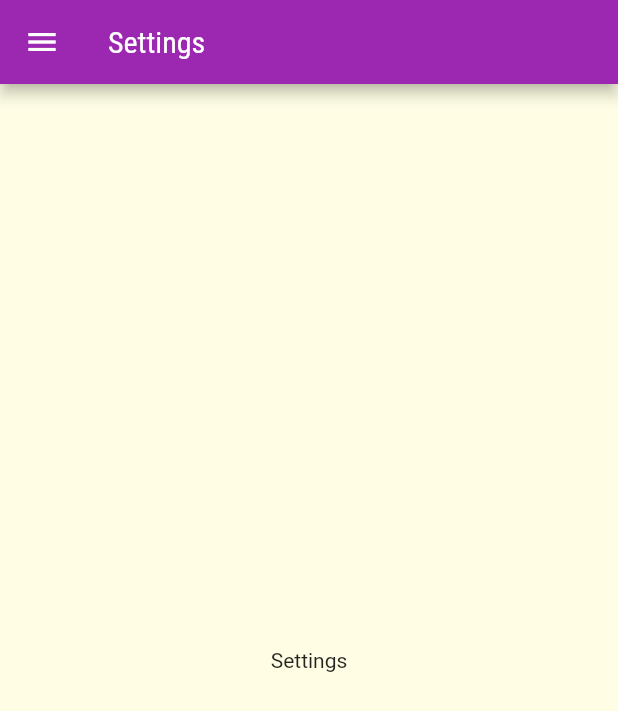
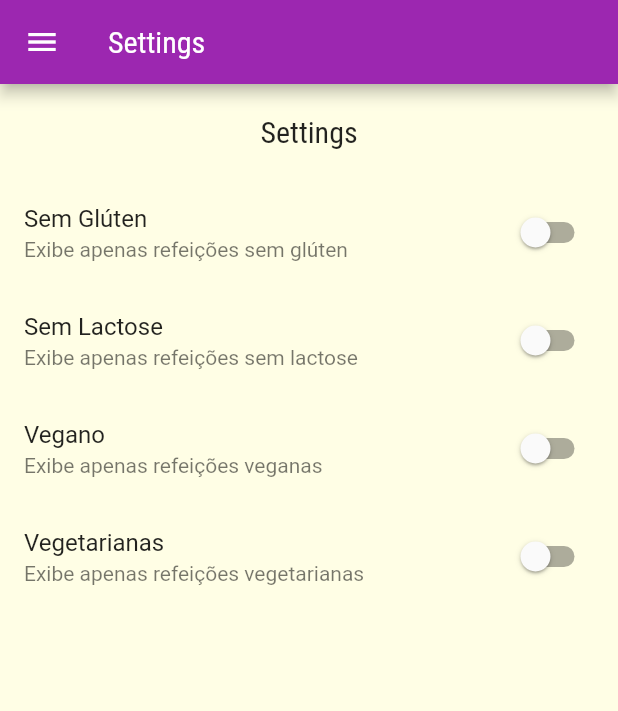
Before and after one commit to marcelinx/delimeals-flutter, a Flutter app: the SettingsScreen screen opened by its route, on a phone screen of 412 x 824 dp. Shown: the top 711 px of the screen. Run offline on Flutter 3.47's test engine with Material 2 defaults, Android fonts, the phone set to English and light mode, and no system bars; network calls fail.

```diff
--- a/lib/components/meal_item.dart
+++ b/lib/components/meal_item.dart
@@ -11,7 +11,9 @@ class MealItem extends StatelessWidget {
     Navigator.of(context).pushNamed(
       AppRoutes.MEAL_DETAIL,
       arguments: meal,
-    );
+    ).then((result){
+
+    });
   }
 
   @override
--- /dev/null
+++ b/lib/models/settings.dart
@@ -0,0 +1,13 @@
+class Settings {
+  bool isGlutenFree;
+  bool isLactoseFree;
+  bool isVegan;
+  bool isVegetarian;
+
+  Settings ({
+    this.isGlutenFree = false,
+    this.isLactoseFree = false,
+    this.isVegan = false,
+    this.isVegetarian = false,
+  });
+}
--- a/lib/screens/meal_detail_screens.dart
+++ b/lib/screens/meal_detail_screens.dart
@@ -86,6 +86,12 @@ class MealDetailScreen extends StatelessWidget {
           ],
         ),
       ),
+      floatingActionButton: FloatingActionButton(
+        child: const Icon(Icons.favorite),
+        onPressed: () {
+          Navigator.of(context).pop(meal.title);
+        },
+      ),
     );
   }
 }
--- a/lib/screens/settings_screens.dart
+++ b/lib/screens/settings_screens.dart
@@ -1,9 +1,31 @@
 import 'package:flutter/material.dart';
 
 import '../components/main_drawer.dart';
+import '../models/settings.dart';
 
-class SettingsScreen extends StatelessWidget {
+class SettingsScreen extends StatefulWidget {
   const SettingsScreen({super.key});
+
+  @override
+  State<SettingsScreen> createState() => _SettingsScreenState();
+}
+
+class _SettingsScreenState extends State<SettingsScreen> {
+  var settings = Settings();
+
+  Widget _createSwitch(
+    String title,
+    String subtitle,
+    bool value,
+    Function(bool) onChanged,
+  ) {
+    return SwitchListTile.adaptive(
+      title: Text(title),
+      subtitle: Text(subtitle),
+      value: value,
+      onChanged: onChanged,
+    );
+  }
 
   @override
   Widget build(BuildContext context) {
@@ -12,8 +34,46 @@ class SettingsScreen extends StatelessWidget {
         title: const Text('Settings'),
       ),
       drawer: const MainDrawer(),
-      body: const Center(
-        child: Text('Settings'),
+      body: Column(
+        children: <Widget>[
+          Container(
+            padding: const EdgeInsets.all(20),
+            child: Text(
+              'Settings',
+              style: Theme.of(context).textTheme.titleLarge,
+            ),
+          ),
+          Expanded(
+            child: ListView(
+              children: [
+                _createSwitch(
+                  'Sem Glúten',
+                  'Exibe apenas refeições sem glúten',
+                  settings.isGlutenFree,
+                  (value) => setState(() => settings.isGlutenFree = value),
+                ),
+                _createSwitch(
+                  'Sem Lactose',
+                  'Exibe apenas refeições sem lactose',
+                  settings.isGlutenFree,
+                  (value) => setState(() => settings.isLactoseFree = value),
+                ),
+                _createSwitch(
+                  'Vegano',
+                  'Exibe apenas refeições veganas',
+                  settings.isGlutenFree,
+                  (value) => setState(() => settings.isVegan = value),
+                ),
+                _createSwitch(
+                  'Vegetarianas',
+                  'Exibe apenas refeições vegetarianas',
+                  settings.isGlutenFree,
+                  (value) => setState(() => settings.isVegetarian = value),
+                ),
+              ],
+            ),
+          ),
+        ],
       ),
     );
   }
```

Exercise goal:
Print the listing again exactly as it appears, except for the pictures, which stay out.

Final answer:
Before and after one commit to marcelinx/delimeals-flutter, a Flutter app: the SettingsScreen screen opened by its route, on a phone screen of 412 x 824 dp. Shown: the top 711 px of the screen. Run offline on Flutter 3.47's test engine with Material 2 defaults, Android fonts, the phone set to English and light mode, and no system bars; network calls fail.

```diff
--- a/lib/components/meal_item.dart
+++ b/lib/components/meal_item.dart
@@ -11,7 +11,9 @@ class MealItem extends StatelessWidget {
     Navigator.of(context).pushNamed(
       AppRoutes.MEAL_DETAIL,
       arguments: meal,
-    );
+    ).then((result){
+
+    });
   }
 
   @override
--- /dev/null
+++ b/lib/models/settings.dart
@@ -0,0 +1,13 @@
+class Settings {
+  bool isGlutenFree;
+  bool isLactoseFree;
+  bool isVegan;
+  bool isVegetarian;
+
+  Settings ({
+    this.isGlutenFree = false,
+    this.isLactoseFree = false,
+    this.isVegan = false,
+    this.isVegetarian = false,
+  });
+}
--- a/lib/screens/meal_detail_screens.dart
+++ b/lib/screens/meal_detail_screens.dart
@@ -86,6 +86,12 @@ class MealDetailScreen extends StatelessWidget {
           ],
         ),
       ),
+      floatingActionButton: FloatingActionButton(
+        child: const Icon(Icons.favorite),
+        onPressed: () {
+          Navigator.of(context).pop(meal.title);
+        },
+      ),
     );
   }
 }
--- a/lib/screens/settings_screens.dart
+++ b/lib/screens/settings_screens.dart
@@ -1,9 +1,31 @@
 import 'package:flutter/material.dart';
 
 import '../components/main_drawer.dart';
+import '../models/settings.dart';
 
-class SettingsScreen extends StatelessWidget {
+class SettingsScreen extends StatefulWidget {
   const SettingsScreen({super.key});
+
+  @override
+  State<SettingsScreen> createState() => _SettingsScreenState();
+}
+
+class _SettingsScreenState extends State<SettingsScreen> {
+  var settings = Settings();
+
+  Widget _createSwitch(
+    String title,
+    String subtitle,
+    bool value,
+    Function(bool) onChanged,
+  ) {
+    return SwitchListTile.adaptive(
+      title: Text(title),
+      subtitle: Text(subtitle),
+      value: value,
+      onChanged: onChanged,
+    );
+  }
 
   @override
   Widget build(BuildContext context) {
@@ -12,8 +34,46 @@ class SettingsScreen extends StatelessWidget {
         title: const Text('Settings'),
       ),
       drawer: const MainDrawer(),
-      body: const Center(
-        child: Text('Settings'),
+      body: Column(
+        children: <Widget>[
+          Container(
+            padding: const EdgeInsets.all(20),
+            child: Text(
+              'Settings',
+              style: Theme.of(context).textTheme.titleLarge,
+            ),
+          ),
+          Expanded(
+            child: ListView(
+              children: [
+                _createSwitch(
+                  'Sem Glúten',
+                  'Exibe apenas refeições sem glúten',
+                  settings.isGlutenFree,
+                  (value) => setState(() => settings.isGlutenFree = value),
+                ),
+                _createSwitch(
+                  'Sem Lactose',
+                  'Exibe apenas refeições sem lactose',
+                  settings.isGlutenFree,
+                  (value) => setState(() => settings.isLactoseFree = value),
+                ),
+                _createSwitch(
+                  'Vegano',
+                  'Exibe apenas refeições veganas',
+                  settings.isGlutenFree,
+                  (value) => setState(() => settings.isVegan = value),
+                ),
+                _createSwitch(
+                  'Vegetarianas',
+                  'Exibe apenas refeições vegetarianas',
+                  settings.isGlutenFree,
+                  (value) => setState(() => settings.isVegetarian = value),
+                ),
+              ],
+            ),
+          ),
+        ],
       ),
     );
   }
```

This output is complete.